Instructions to follow:
Would you please copy each line of the data in which the string "twitter" occurs?

Records for the exercise:
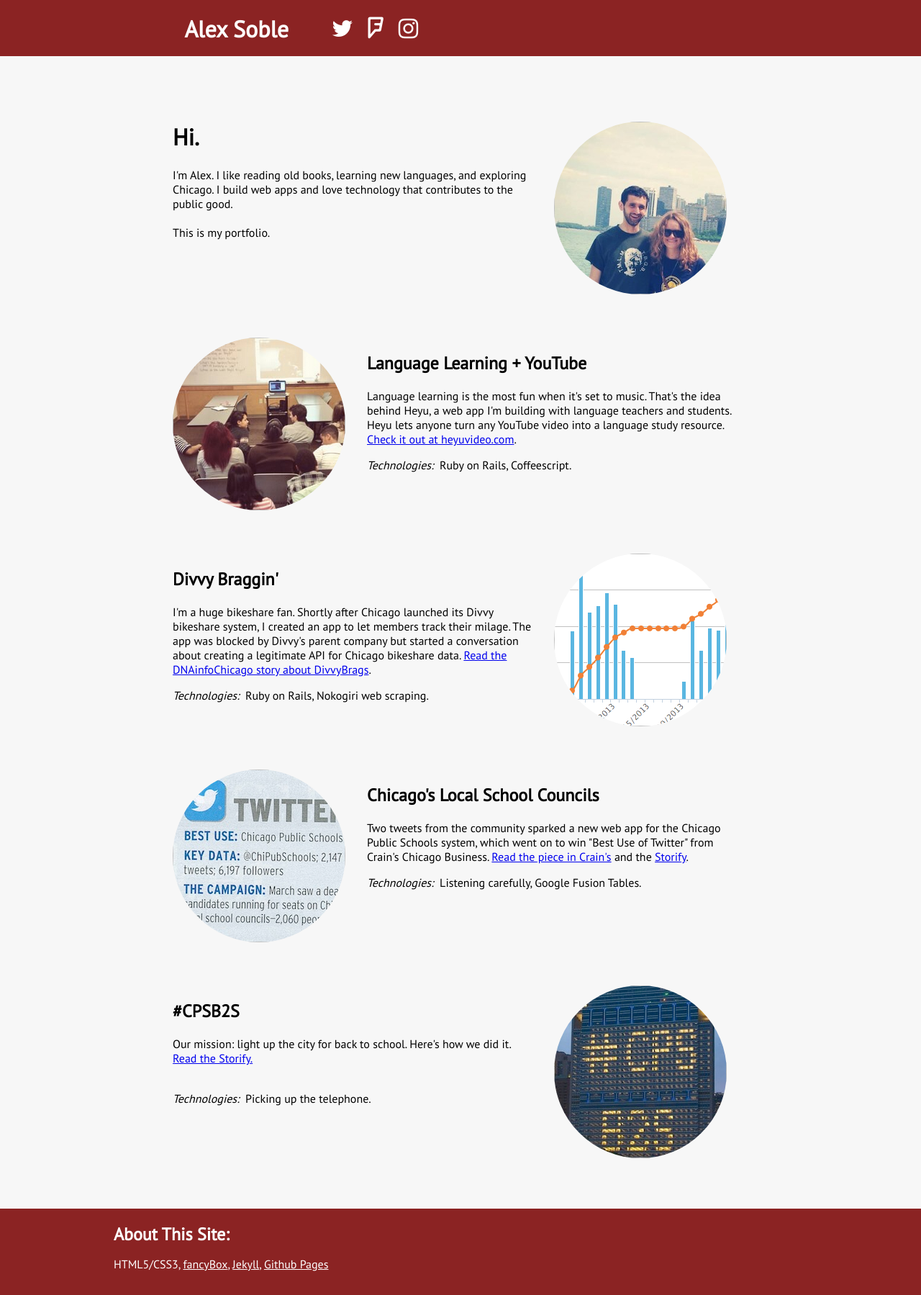
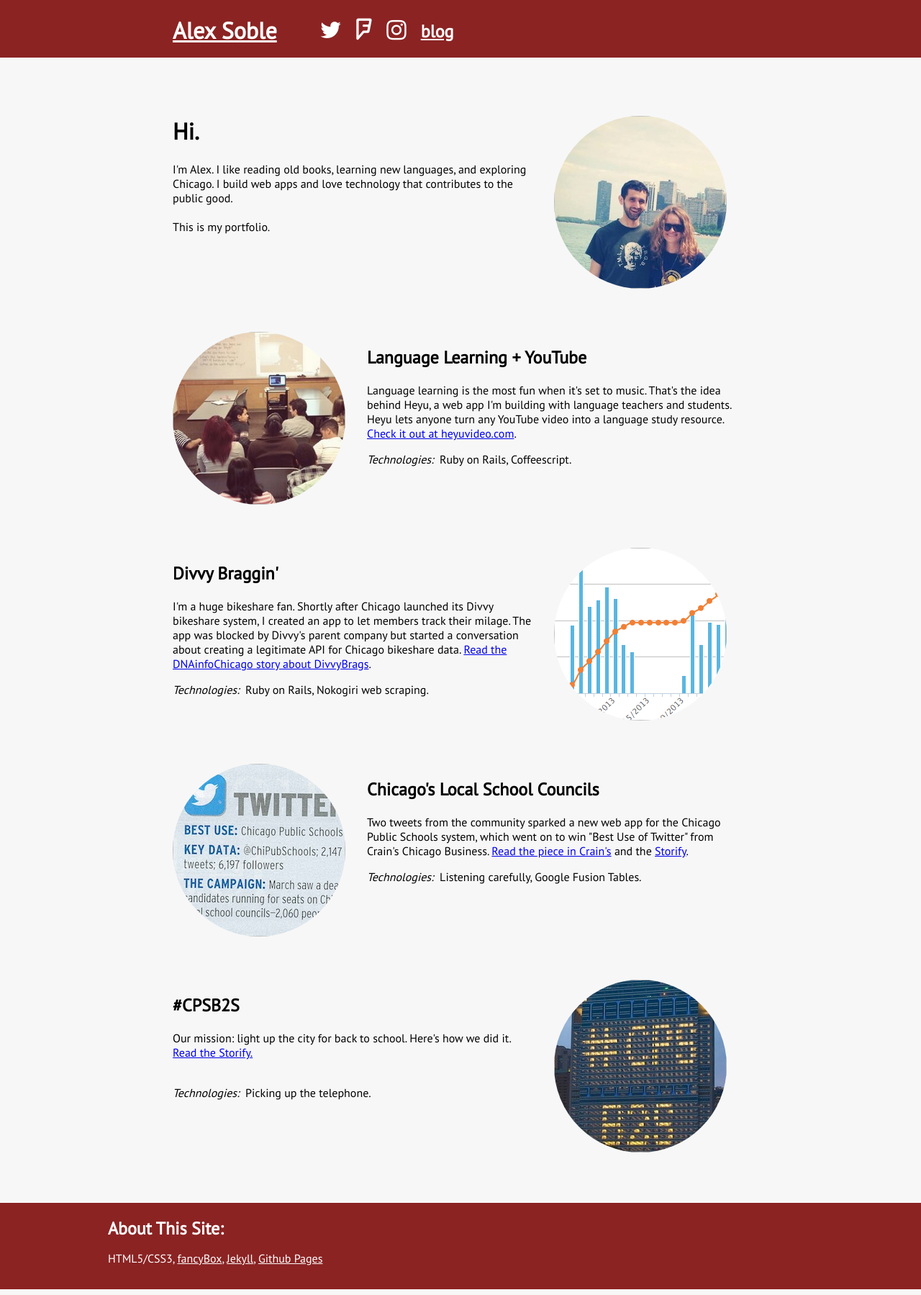
Before and after one commit to alexsoble/alexsoble, a Jekyll site: the page built from index.html, in a window 1280 px wide. Shown: the whole page at 72% size. Built offline with Jekyll 4.4.1, drawn with Linux system fonts in a browser that asks for light colours; nearby versions of some CDN libraries.

Commit message:
Fixed some css issues, added blog posts page

```diff
--- a/_layouts/default.html
+++ b/_layouts/default.html
@@ -14,8 +14,10 @@
 <body>
 
   <div id='header'>
-    <div id='header-div' class='main-div'>
-      <h1 style="float: left;">Alex Soble</h1>
+    <div class='main-div'>
+      <h1 class="header-text main">
+        <a href="/">Alex Soble</a>
+      </h1>
       <p class="header-icon" style="margin-left: 60px;">
         <a href="https://www.twitter.com/alexsoble">
           <i class="fa fa-twitter fa-2x"></i>
@@ -31,6 +33,9 @@
           <i class="fa fa-instagram fa-2x"></i>
         </a>
       </p>
+      <h2 class="header-text blog">
+        <a href="/blog">blog</a>
+      </h2>
     </div>
   </div>
 
--- a/assets/styling.css
+++ b/assets/styling.css
@@ -4,6 +4,12 @@
 
   body {
     background-color: #f7f7f7;
+    padding: 0px;
+    margin: 0px;
+    }
+
+  .big-text {
+    font-size: 15px;
     }
 
   .main-div {
@@ -31,12 +37,20 @@
     margin-right: auto;
     }
 
-  #header-div {
-    position: relative; right: 100px; bottom: 20px;
+  .header-icon {
+    float: left; margin-left: 20px; position: relative; bottom: 10px;
     }
 
-  .header-icon {
-    float: left; margin-left: 20px; position: relative; top: 10px
+  .header-text {
+    float:left; margin-left: 20px; position: relative; bottom: 20px;
+    }
+
+  .header-text.main {
+    margin-left: 0px;
+    }
+
+  .header-text.blog {
+    bottom: 12px;
     }
 
   .block {
@@ -123,14 +137,11 @@
     }
 
   #header {
-    position: relative;
-    top: -10px;
-    width: 120%;
-    left: -10px;
+    width: auto;
+    padding: 0px;
+    margin: 0px;
     padding-top: 20px;
     background-color: #8B2323;
-    margin-top: 0px;
-    margin-left: 0px;
     color: white;
     height: 60px;
     }
--- a/index.html
+++ b/index.html
@@ -1,5 +1,6 @@
 ---
 layout: default
+title: Alex Soble
 ---
 
     <div class='block'>
```
Also changed, not shown: blog/index.html (added, +7 -0 lines).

Task answer:
         <a href="https://www.twitter.com/alexsoble">
           <i class="fa fa-twitter fa-2x"></i>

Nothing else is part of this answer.